MacLaddy

Member
Jan 29, 2012
52
I'm finding myself stuck again. This time it is more in the set up then the solving.

Find the volume of the following solid of revolution.

The region bounded by \(\displaystyle y=\frac{1}{x^2}\), y=0, x=2, x=8, and revolved about the y-axis.

I am trying to use the shell method to solve this, as it seems the best scenario in this situation. This is my set-up,

\(\displaystyle 2\pi\int_2^8 (radius)(height)dx\)
\(\displaystyle 2\pi\int_2^8 (x+2)(\frac{1}{x^2})dx\)
\(\displaystyle 2\pi\int_2^8 (\frac{1}{x}+\frac{2}{x^2})dx\)

Now here is where I am getting into a snag. Following this through I am coming up with a completely different solution to the manual, and the solution manual is showing the first integration step as \(\displaystyle 2\pi\int_2^8 (\frac{1}{x})dx\), but I can't figure out how they are coming up with that integral. It is showing a final solution of \(\displaystyle \pi\ln(16)\)

Any help, or a kick in the right direction, would be greatly appreciated.

Mac
 

Chris L T521

Well-known member
Staff member
Jan 26, 2012
995
[snip]
Now here is where I am getting into a snag. Following this through I am coming up with a completely different solution to the manual, and the solution manual is showing the first integration step as \(\displaystyle 2\pi\int_2^8 (\frac{1}{x})dx\), but I can't figure out how they are coming up with that integral. It is showing a final solution of \(\displaystyle \pi\ln(16)\)

Any help, or a kick in the right direction, would be greatly appreciated.

Mac
[/snip]
That's because the radius of your solid of revolution is just $x$, not $x+2$. $x$ is always measured from the $y$-axis (i.e. $x=0$), so there's no need to add 2 to this value; in this case, $x$ just happens to be between 2 and 8.

On the other hand, the radius would be $x+2$ if you were revolving the region about the line $x=-2$.

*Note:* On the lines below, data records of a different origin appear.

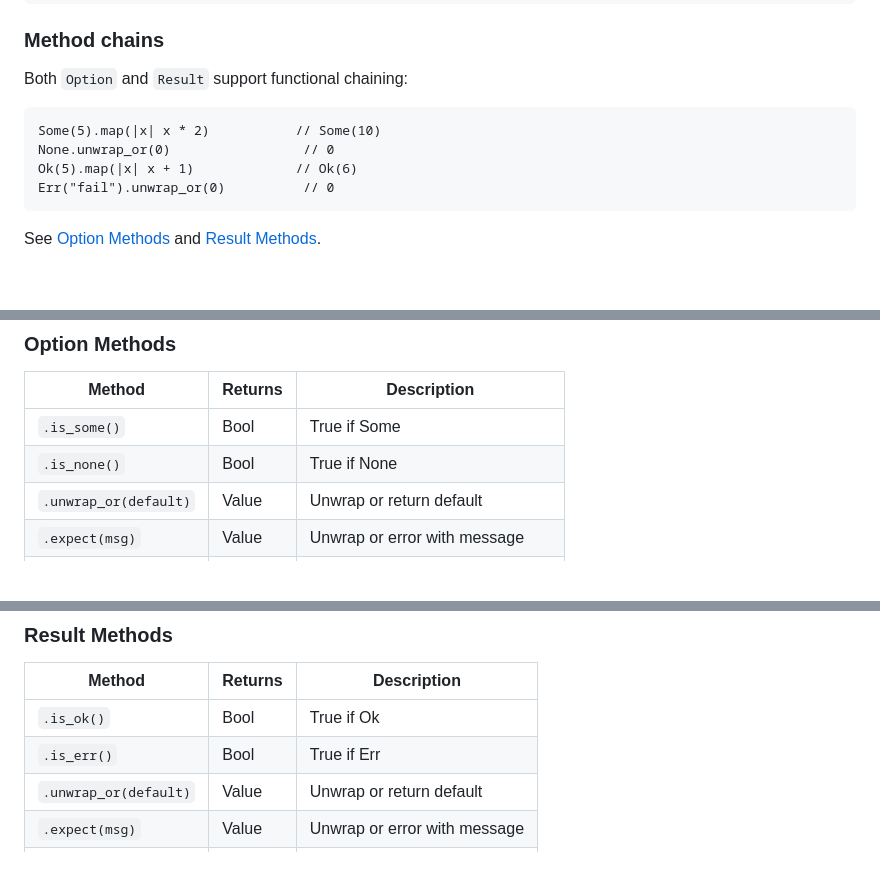
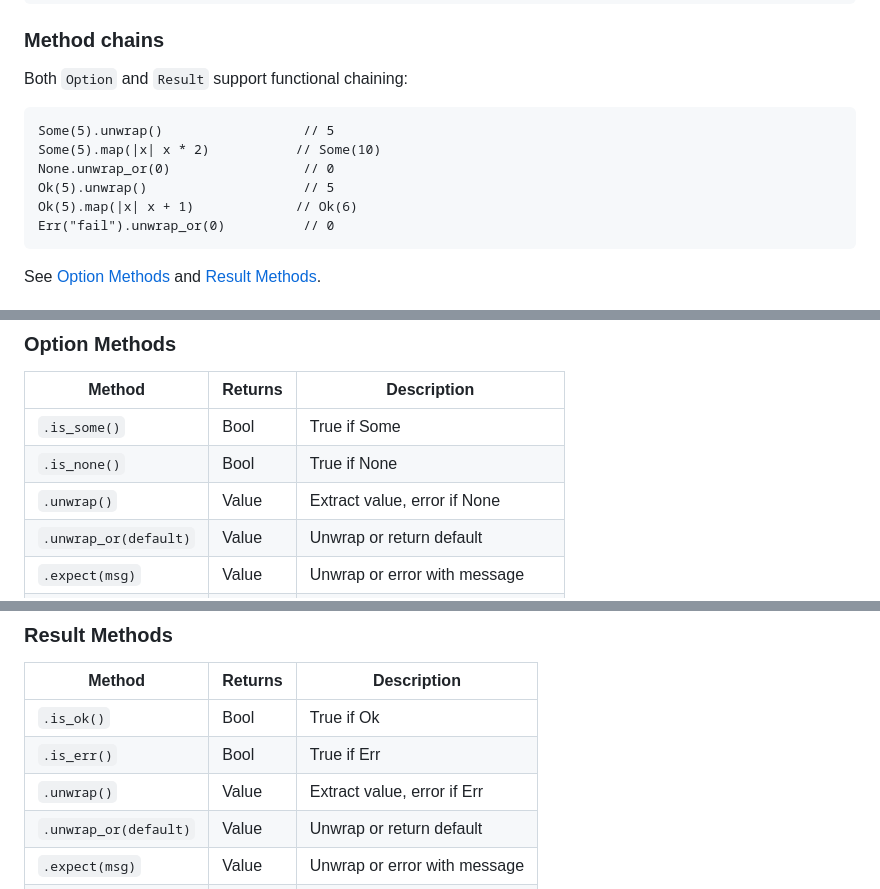
Before and after one commit to ionrs/ionrs, a Markdown page: LANGUAGE.md, 3 parts joined by grey strips. Rendered like a GitHub page; blank space fills up the shorter version.

Commit message:
update design docs to include unwrap() on Option and Result
Co-Authored-By: Claude Opus 4.6 <noreply@anthropic.com>

````diff
--- a/LANGUAGE.md
+++ b/LANGUAGE.md
@@ -541,8 +541,10 @@ try {
 Both `Option` and `Result` support functional chaining:
 
 ```
+Some(5).unwrap()                  // 5
 Some(5).map(|x| x * 2)           // Some(10)
 None.unwrap_or(0)                 // 0
+Ok(5).unwrap()                    // 5
 Ok(5).map(|x| x + 1)             // Ok(6)
 Err("fail").unwrap_or(0)          // 0
 ```
@@ -715,6 +717,7 @@ See [Option Methods](#option-methods) and [Result Methods](#result-methods).
 |--------|---------|-------------|
 | `.is_some()` | Bool | True if Some |
 | `.is_none()` | Bool | True if None |
+| `.unwrap()` | Value | Extract value, error if None |
 | `.unwrap_or(default)` | Value | Unwrap or return default |
 | `.expect(msg)` | Value | Unwrap or error with message |
 | `.map(fn)` | Option | Apply fn to inner value |
@@ -728,6 +731,7 @@ See [Option Methods](#option-methods) and [Result Methods](#result-methods).
 |--------|---------|-------------|
 | `.is_ok()` | Bool | True if Ok |
 | `.is_err()` | Bool | True if Err |
+| `.unwrap()` | Value | Extract value, error if Err |
 | `.unwrap_or(default)` | Value | Unwrap or return default |
 | `.expect(msg)` | Value | Unwrap or error with message |
 | `.map(fn)` | Result | Apply fn to Ok value |
````
Also changed, not shown: DESIGN.md (+9 -8 lines).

I hope this clarifies things!
 

CaptainBlack

Well-known member
Jan 26, 2012
890
I'm finding myself stuck again. This time it is more in the set up then the solving.

Find the volume of the following solid of revolution.

The region bounded by \(\displaystyle y=\frac{1}{x^2}\), y=0, x=2, x=8, and revolved about the y-axis.

I am trying to use the shell method to solve this, as it seems the best scenario in this situation. This is my set-up,

\(\displaystyle 2\pi\int_2^8 (radius)(height)dx\)
\(\displaystyle 2\pi\int_2^8 (x+2)(\frac{1}{x^2})dx\)
\(\displaystyle 2\pi\int_2^8 (\frac{1}{x}+\frac{2}{x^2})dx\)

Now here is where I am getting into a snag. Following this through I am coming up with a completely different solution to the manual, and the solution manual is showing the first integration step as \(\displaystyle 2\pi\int_2^8 (\frac{1}{x})dx\), but I can't figure out how they are coming up with that integral. It is showing a final solution of \(\displaystyle \pi\ln(16)\)

Any help, or a kick in the right direction, would be greatly appreciated.

Mac
Where did a radius of \(x+2\) come from? Why not \(x\)?

CB
 

MacLaddy

Member
Jan 29, 2012
52
Thanks Chris and Captain for the replies.

I had a hunch that this is where my misunderstanding was. So when using the shell method, and it is rotated directly among one of the axis', then the radius can be considered x (or y), and the start and stop point is the limits for my integration?

That explanation probably isn't very good, but I think I understand. When using the disc or washer method then the radius is found more similarly to what I was doing? I think I'm getting confused between methods here. I probably need more practice.

Thanks guys.

Mac